Chronic traumatic encephalopathy or CTE is caused by repeated head injuries and is currently only found through brain tissue analysis after death. But a new imaging technique can spot markers of the condition in real-time by measuring leaks in the blood brain barrier.
That’s what researchers from Ben-Gurion University of the Negev in Beer-Sheva, Israel, claim in new research published in Brain. Their modified dynamic contrast-enhanced MRI protocol can distinguish between fast and slow leakages and determine the severity of a player’s injury.
"Since a leaky blood brain barrier is also found in CTE and causes brain dysfunction and degeneration, it now seems that this test could provide the first (and so far the only) evidence for brain injury in the players we studied on the Israel football team," Alon Friedman, MD, a neurosurgeon and researcher at BGU, said in a Friday statement.
The researchers tested their MRI approach in 42 amateur football players from the Israeli Football League, along with a control group of 27 non-contact athletes and 26 non-athletes. An additional 51 patients with malignant brain tumors, ischemic stroke or traumatic brain injury also received scans.
Permeability maps generated from these images, along with analytical models, revealed slow leakages in the blood brain barrier of football players. And In some cases, this lasted for months, the authors said, boosting their chances of developing CTE.
“The increase in permeability was region specific (white matter, midbrain peduncles, red nucleus, temporal cortex) and correlated with alterations in white matter tracts,” Friedman added. “Importantly, increased permeability persisted for months, as seen in players who were scanned both on- and off-season.”

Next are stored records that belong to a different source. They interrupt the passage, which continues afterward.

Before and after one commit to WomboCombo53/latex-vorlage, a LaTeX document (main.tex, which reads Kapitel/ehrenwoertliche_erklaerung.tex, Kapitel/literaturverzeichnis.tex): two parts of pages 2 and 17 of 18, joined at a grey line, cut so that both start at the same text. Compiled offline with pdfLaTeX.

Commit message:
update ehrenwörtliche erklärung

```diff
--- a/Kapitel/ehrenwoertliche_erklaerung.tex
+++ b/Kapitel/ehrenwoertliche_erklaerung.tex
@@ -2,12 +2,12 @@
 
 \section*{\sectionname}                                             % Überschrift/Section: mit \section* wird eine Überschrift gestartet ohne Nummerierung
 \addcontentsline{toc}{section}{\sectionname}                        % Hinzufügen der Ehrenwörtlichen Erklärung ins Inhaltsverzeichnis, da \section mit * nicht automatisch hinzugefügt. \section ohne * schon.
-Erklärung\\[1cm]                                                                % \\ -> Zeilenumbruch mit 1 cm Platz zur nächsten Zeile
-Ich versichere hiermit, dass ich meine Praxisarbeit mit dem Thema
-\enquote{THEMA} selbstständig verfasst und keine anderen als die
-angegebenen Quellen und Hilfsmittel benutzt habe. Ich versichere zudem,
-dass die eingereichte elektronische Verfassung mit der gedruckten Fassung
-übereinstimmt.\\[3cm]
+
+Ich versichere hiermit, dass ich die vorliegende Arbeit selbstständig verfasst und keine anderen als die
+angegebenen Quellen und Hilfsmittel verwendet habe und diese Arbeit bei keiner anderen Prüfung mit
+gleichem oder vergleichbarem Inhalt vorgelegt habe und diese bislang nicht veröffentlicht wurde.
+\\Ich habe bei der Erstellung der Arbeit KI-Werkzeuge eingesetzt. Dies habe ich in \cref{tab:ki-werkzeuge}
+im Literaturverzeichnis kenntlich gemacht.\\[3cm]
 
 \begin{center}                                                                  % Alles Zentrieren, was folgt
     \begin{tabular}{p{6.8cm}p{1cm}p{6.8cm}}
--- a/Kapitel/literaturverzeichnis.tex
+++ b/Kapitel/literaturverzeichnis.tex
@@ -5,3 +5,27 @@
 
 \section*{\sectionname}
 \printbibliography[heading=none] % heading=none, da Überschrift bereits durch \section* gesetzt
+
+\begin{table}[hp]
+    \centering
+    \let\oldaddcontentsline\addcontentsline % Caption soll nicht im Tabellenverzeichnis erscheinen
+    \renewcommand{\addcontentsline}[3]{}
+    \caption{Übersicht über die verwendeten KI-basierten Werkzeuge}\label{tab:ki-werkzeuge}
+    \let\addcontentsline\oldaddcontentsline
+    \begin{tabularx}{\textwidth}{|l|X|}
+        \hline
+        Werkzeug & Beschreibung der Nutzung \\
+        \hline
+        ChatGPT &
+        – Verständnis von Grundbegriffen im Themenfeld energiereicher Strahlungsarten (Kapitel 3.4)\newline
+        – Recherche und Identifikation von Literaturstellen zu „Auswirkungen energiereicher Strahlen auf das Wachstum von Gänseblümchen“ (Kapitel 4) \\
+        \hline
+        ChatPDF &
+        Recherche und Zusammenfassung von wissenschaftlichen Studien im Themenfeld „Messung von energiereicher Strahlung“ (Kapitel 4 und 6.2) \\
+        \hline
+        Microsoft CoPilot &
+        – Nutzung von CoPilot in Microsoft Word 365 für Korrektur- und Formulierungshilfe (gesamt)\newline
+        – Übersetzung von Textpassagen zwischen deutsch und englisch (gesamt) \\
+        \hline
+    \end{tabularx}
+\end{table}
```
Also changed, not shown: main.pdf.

In fact, football players were three times more likely to have a leaky BBB compared to controls.
Some athletes who did not complain of severe symptoms also showed a blood brain barrier leak, suggesting the MRI approach, along with symptom questionnaires, should be used before sending a player back out onto the field, Friedman suggested.

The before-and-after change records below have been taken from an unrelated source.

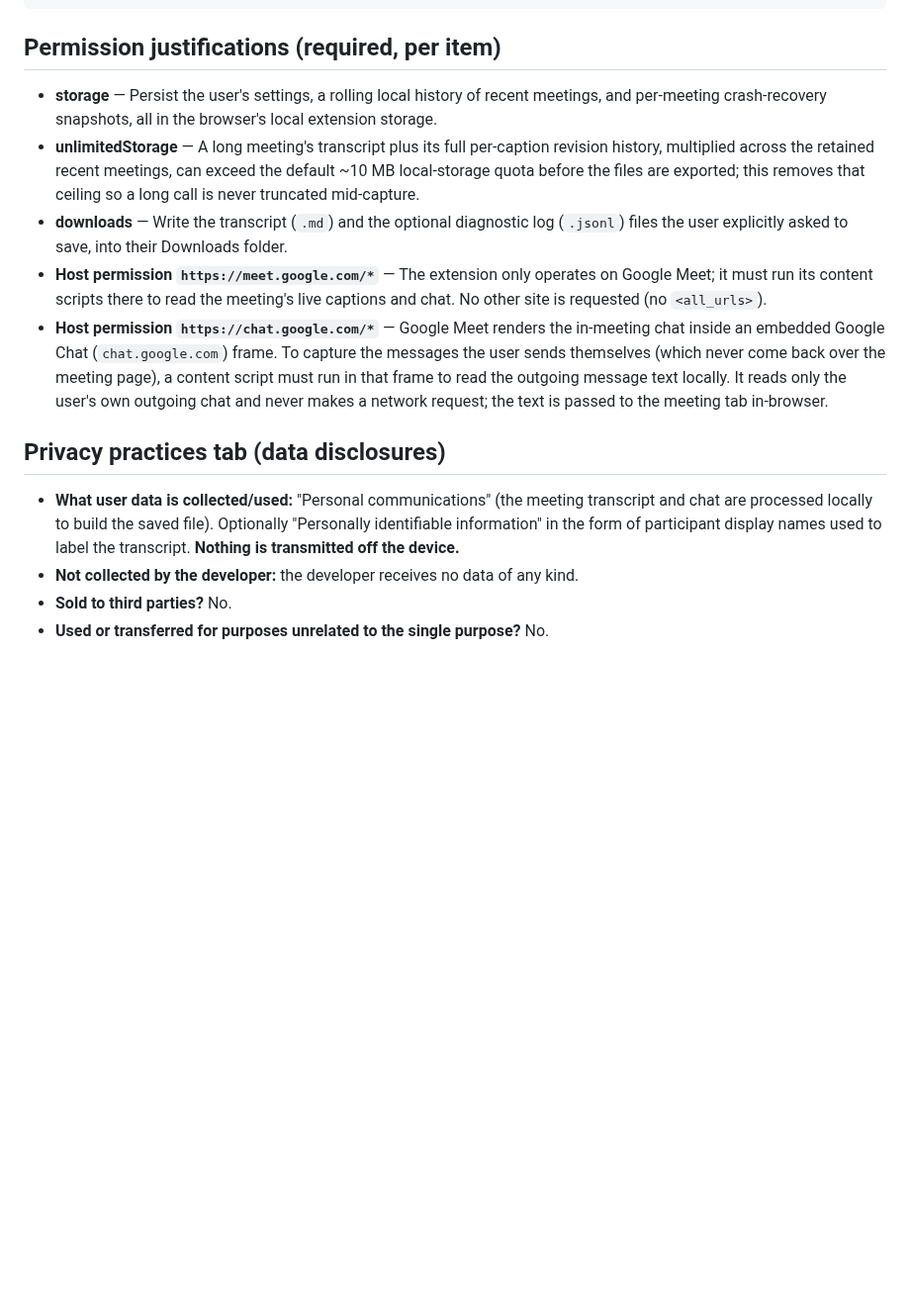
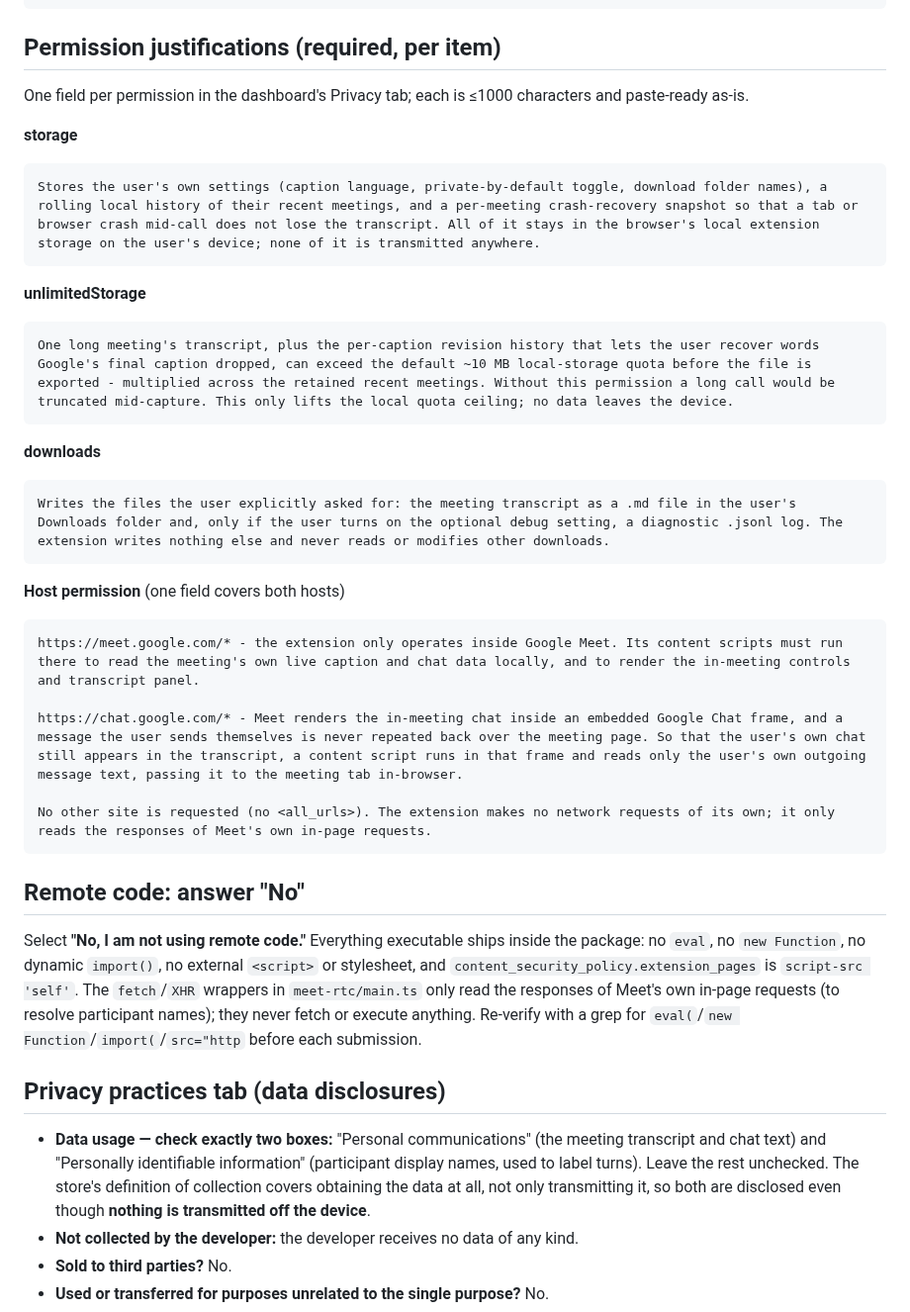
Before and after one commit to coder0techs/platica-notes, a Markdown page: docs/STORE-LISTING.md, the part around one of its changes. Shown at 99% size. Rendered like a GitHub page; blank space fills up the shorter version.

Commit message:
docs(store): paste-ready Privacy-tab answers and reviewer test instructions
Per-permission justification blocks sized for the dashboard's 1000-char fields, the
remote-code answer with the grep that backs it, an explicit two-box data-usage
disclosure, and test instructions so the reviewer can exercise capture without any
credentials.

Co-Authored-By: Claude Opus 4.8 <noreply@anthropic.com>

````diff
--- a/docs/STORE-LISTING.md
+++ b/docs/STORE-LISTING.md
@@ -51,31 +51,54 @@ meeting's transcript and chat to the user's own computer.
 
 ## Permission justifications (required, per item)
 
-- **storage** — Persist the user's settings, a rolling local history of recent
-  meetings, and per-meeting crash-recovery snapshots, all in the browser's local
-  extension storage.
-- **unlimitedStorage** — A long meeting's transcript plus its full per-caption
-  revision history, multiplied across the retained recent meetings, can exceed the
-  default ~10 MB local-storage quota before the files are exported; this removes
-  that ceiling so a long call is never truncated mid-capture.
-- **downloads** — Write the transcript (`.md`) and the optional diagnostic log
-  (`.jsonl`) files the user explicitly asked to save, into their Downloads folder.
-- **Host permission `https://meet.google.com/*`** — The extension only operates on
-  Google Meet; it must run its content scripts there to read the meeting's live
-  captions and chat. No other site is requested (no `<all_urls>`).
-- **Host permission `https://chat.google.com/*`** — Google Meet renders the
-  in-meeting chat inside an embedded Google Chat (`chat.google.com`) frame. To
-  capture the messages the user sends themselves (which never come back over the
-  meeting page), a content script must run in that frame to read the outgoing
-  message text locally. It reads only the user's own outgoing chat and never makes
-  a network request; the text is passed to the meeting tab in-browser.
+One field per permission in the dashboard's Privacy tab; each is ≤1000 characters
+and paste-ready as-is.
+
+**storage**
+
+```
+Stores the user's own settings (caption language, private-by-default toggle, download folder names), a rolling local history of their recent meetings, and a per-meeting crash-recovery snapshot so that a tab or browser crash mid-call does not lose the transcript. All of it stays in the browser's local extension storage on the user's device; none of it is transmitted anywhere.
+```
+
+**unlimitedStorage**
+
+```
+One long meeting's transcript, plus the per-caption revision history that lets the user recover words Google's final caption dropped, can exceed the default ~10 MB local-storage quota before the file is exported - multiplied across the retained recent meetings. Without this permission a long call would be truncated mid-capture. This only lifts the local quota ceiling; no data leaves the device.
+```
+
+**downloads**
+
+```
+Writes the files the user explicitly asked for: the meeting transcript as a .md file in the user's Downloads folder and, only if the user turns on the optional debug setting, a diagnostic .jsonl log. The extension writes nothing else and never reads or modifies other downloads.
+```
+
+**Host permission** (one field covers both hosts)
+
+```
+https://meet.google.com/* - the extension only operates inside Google Meet. Its content scripts must run there to read the meeting's own live caption and chat data locally, and to render the in-meeting controls and transcript panel.
+
+https://chat.google.com/* - Meet renders the in-meeting chat inside an embedded Google Chat frame, and a message the user sends themselves is never repeated back over the meeting page. So that the user's own chat still appears in the transcript, a content script runs in that frame and reads only the user's own outgoing message text, passing it to the meeting tab in-browser.
+
+No other site is requested (no <all_urls>). The extension makes no network requests of its own; it only reads the responses of Meet's own in-page requests.
+```
+
+## Remote code: answer "No"
+
+Select **"No, I am not using remote code."** Everything executable ships inside the
+package: no `eval`, no `new Function`, no dynamic `import()`, no external `<script>`
+or stylesheet, and `content_security_policy.extension_pages` is `script-src 'self'`.
+The `fetch`/`XHR` wrappers in `meet-rtc/main.ts` only read the responses of Meet's
+own in-page requests (to resolve participant names); they never fetch or execute
+anything. Re-verify with a grep for `eval(`/`new Function`/`import(`/`src="http`
+before each submission.
 
 ## Privacy practices tab (data disclosures)
 
-- **What user data is collected/used:** "Personal communications" (the meeting
-  transcript and chat are processed locally to build the saved file). Optionally
-  "Personally identifiable information" in the form of participant display names
-  used to label the transcript. **Nothing is transmitted off the device.**
+- **Data usage — check exactly two boxes:** "Personal communications" (the meeting
+  transcript and chat text) and "Personally identifiable information" (participant
+  display names, used to label turns). Leave the rest unchecked. The store's
+  definition of collection covers obtaining the data at all, not only transmitting
+  it, so both are disclosed even though **nothing is transmitted off the device**.
 - **Not collected by the developer:** the developer receives no data of any kind.
 - **Sold to third parties?** No.
 - **Used or transferred for purposes unrelated to the single purpose?** No.
````
Also changed, not shown: other parts of docs/STORE-LISTING.md (+16 -0 lines).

"Our findings show that DCE-MRI can be used to diagnose specific vascular pathology after traumatic brain injury and other brain pathologies,” he concluded.